Exercise instructions » Go through the data below and copy each line where the word "während" occurs.

BEGIN Data listing

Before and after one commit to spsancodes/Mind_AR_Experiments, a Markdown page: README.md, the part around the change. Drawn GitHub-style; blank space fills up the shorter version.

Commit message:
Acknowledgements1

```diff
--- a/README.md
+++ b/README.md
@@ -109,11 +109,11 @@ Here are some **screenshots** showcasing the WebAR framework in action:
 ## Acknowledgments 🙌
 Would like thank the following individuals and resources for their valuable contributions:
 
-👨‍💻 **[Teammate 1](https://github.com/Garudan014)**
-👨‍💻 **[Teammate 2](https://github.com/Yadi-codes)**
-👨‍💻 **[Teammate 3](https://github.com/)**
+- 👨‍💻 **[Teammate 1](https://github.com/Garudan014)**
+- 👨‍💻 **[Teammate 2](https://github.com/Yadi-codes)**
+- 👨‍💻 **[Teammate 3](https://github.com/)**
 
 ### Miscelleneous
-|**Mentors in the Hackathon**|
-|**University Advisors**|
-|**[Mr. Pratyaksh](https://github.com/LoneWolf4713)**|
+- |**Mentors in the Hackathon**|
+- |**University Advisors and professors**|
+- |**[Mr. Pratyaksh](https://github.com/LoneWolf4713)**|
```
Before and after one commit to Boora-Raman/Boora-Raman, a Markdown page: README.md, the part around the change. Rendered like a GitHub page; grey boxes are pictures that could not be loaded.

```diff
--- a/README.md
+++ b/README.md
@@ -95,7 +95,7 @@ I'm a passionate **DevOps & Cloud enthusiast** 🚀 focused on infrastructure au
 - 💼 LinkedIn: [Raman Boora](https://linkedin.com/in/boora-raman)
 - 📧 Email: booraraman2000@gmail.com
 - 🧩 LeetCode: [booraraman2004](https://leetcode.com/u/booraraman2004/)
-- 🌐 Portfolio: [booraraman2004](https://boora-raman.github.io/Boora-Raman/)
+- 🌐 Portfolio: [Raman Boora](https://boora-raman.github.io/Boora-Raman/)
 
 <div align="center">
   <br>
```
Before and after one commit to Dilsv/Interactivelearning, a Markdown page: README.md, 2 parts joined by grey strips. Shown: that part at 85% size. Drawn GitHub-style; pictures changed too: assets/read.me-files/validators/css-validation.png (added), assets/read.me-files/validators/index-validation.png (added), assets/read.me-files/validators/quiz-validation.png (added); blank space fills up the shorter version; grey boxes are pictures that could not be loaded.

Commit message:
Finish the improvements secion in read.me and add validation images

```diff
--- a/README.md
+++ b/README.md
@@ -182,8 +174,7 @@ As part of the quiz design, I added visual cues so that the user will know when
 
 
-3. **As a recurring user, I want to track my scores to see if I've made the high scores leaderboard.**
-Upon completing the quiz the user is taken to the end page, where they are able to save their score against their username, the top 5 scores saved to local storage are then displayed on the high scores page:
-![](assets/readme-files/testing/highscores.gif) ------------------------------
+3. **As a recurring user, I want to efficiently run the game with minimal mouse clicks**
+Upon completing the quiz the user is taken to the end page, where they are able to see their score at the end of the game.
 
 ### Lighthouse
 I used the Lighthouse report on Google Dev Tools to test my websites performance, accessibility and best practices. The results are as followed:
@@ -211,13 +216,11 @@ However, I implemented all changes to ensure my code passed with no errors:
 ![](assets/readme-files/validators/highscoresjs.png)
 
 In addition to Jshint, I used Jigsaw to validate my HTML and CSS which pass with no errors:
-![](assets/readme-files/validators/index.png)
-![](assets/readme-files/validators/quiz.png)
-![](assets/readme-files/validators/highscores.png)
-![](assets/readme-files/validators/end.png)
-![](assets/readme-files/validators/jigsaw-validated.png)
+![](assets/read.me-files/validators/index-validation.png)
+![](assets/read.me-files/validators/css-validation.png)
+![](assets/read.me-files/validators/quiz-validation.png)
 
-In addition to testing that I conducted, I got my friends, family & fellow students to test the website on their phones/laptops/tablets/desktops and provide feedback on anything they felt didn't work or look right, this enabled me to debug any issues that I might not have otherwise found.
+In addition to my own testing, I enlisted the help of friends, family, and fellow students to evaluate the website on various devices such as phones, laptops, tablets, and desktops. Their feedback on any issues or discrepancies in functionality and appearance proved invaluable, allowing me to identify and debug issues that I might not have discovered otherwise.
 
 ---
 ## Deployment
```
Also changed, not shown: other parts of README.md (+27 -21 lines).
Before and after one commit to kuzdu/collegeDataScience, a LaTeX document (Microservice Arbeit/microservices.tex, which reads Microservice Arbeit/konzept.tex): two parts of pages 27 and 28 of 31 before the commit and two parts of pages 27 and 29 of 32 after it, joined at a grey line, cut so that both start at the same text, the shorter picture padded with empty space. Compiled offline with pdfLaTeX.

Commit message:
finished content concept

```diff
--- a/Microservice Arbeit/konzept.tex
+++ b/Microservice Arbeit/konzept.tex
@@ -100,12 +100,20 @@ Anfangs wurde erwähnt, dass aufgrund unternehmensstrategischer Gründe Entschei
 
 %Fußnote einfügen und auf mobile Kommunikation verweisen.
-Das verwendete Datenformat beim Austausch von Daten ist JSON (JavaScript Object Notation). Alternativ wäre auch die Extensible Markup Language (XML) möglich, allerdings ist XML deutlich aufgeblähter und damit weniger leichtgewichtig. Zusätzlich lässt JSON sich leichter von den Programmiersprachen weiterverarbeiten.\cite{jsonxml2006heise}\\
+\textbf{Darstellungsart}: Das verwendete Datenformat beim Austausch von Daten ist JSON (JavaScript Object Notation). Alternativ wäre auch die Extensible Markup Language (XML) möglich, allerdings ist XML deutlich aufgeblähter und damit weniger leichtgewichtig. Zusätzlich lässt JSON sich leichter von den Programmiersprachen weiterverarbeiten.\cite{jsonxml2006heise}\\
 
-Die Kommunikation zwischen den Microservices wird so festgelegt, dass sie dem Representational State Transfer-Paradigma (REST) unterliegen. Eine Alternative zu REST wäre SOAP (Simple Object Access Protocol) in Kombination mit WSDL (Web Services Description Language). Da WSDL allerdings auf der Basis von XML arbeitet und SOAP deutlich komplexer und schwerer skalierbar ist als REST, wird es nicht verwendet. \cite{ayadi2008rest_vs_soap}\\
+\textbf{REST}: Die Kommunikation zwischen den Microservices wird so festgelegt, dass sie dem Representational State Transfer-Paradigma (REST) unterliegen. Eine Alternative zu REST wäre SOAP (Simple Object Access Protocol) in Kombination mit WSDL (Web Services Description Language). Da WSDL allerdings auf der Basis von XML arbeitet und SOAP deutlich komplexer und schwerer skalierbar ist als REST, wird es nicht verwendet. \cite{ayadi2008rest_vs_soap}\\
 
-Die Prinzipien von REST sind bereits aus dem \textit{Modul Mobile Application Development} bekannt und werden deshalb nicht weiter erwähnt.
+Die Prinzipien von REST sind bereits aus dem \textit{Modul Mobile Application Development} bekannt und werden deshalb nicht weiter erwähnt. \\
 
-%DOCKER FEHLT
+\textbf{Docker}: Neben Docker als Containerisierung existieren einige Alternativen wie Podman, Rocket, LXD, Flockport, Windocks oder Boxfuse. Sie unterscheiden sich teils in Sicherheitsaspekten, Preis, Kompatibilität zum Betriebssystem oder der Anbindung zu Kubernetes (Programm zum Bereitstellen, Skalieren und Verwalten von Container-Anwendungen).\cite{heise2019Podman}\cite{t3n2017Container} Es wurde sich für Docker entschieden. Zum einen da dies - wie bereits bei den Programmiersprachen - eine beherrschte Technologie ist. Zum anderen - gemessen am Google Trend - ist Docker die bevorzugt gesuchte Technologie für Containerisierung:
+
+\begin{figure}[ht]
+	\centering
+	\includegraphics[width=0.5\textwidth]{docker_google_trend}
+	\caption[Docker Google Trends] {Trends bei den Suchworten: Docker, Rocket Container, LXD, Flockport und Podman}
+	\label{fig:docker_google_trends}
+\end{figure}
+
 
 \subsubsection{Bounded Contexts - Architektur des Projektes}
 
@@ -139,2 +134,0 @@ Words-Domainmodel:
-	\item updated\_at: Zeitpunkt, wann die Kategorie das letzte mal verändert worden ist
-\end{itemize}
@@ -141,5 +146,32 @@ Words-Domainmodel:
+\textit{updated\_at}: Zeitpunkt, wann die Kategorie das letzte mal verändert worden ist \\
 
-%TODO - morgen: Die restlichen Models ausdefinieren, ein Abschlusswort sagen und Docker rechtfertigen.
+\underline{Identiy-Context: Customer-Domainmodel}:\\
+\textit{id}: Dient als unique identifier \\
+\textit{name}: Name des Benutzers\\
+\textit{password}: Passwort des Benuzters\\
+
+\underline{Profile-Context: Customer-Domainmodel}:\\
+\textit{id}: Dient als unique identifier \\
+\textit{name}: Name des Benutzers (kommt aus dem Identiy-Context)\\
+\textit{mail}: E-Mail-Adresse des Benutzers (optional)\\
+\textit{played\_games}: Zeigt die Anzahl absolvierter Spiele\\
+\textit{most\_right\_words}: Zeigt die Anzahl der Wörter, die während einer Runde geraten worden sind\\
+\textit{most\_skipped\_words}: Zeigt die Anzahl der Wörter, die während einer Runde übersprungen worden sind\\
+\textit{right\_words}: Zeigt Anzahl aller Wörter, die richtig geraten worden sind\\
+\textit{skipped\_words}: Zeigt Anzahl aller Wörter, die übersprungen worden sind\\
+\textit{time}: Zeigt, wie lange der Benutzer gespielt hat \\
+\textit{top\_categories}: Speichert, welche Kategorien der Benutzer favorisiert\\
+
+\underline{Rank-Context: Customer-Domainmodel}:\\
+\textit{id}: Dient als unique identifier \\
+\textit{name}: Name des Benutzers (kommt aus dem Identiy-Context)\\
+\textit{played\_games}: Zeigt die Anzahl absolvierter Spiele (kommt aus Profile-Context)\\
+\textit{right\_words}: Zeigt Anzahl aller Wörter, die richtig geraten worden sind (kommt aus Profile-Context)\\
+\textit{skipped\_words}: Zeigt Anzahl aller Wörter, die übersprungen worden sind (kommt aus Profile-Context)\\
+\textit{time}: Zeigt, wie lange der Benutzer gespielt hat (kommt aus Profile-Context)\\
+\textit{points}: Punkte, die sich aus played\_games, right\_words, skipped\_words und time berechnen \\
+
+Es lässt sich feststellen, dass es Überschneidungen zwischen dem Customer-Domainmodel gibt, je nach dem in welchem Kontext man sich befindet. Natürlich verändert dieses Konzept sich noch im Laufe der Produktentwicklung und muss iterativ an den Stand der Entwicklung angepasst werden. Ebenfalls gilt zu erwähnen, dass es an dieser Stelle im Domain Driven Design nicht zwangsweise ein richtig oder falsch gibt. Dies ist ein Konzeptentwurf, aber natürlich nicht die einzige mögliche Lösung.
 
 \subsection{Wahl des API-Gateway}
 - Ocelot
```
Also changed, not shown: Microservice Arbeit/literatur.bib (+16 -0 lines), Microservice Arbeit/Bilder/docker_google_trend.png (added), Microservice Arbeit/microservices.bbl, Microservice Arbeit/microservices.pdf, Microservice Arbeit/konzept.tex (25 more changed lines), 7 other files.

END Data listing

Output for this task »
+\textit{most\_right\_words}: Zeigt die Anzahl der Wörter, die während einer Runde geraten worden sind\\
+\textit{most\_skipped\_words}: Zeigt die Anzahl der Wörter, die während einer Runde übersprungen worden sind\\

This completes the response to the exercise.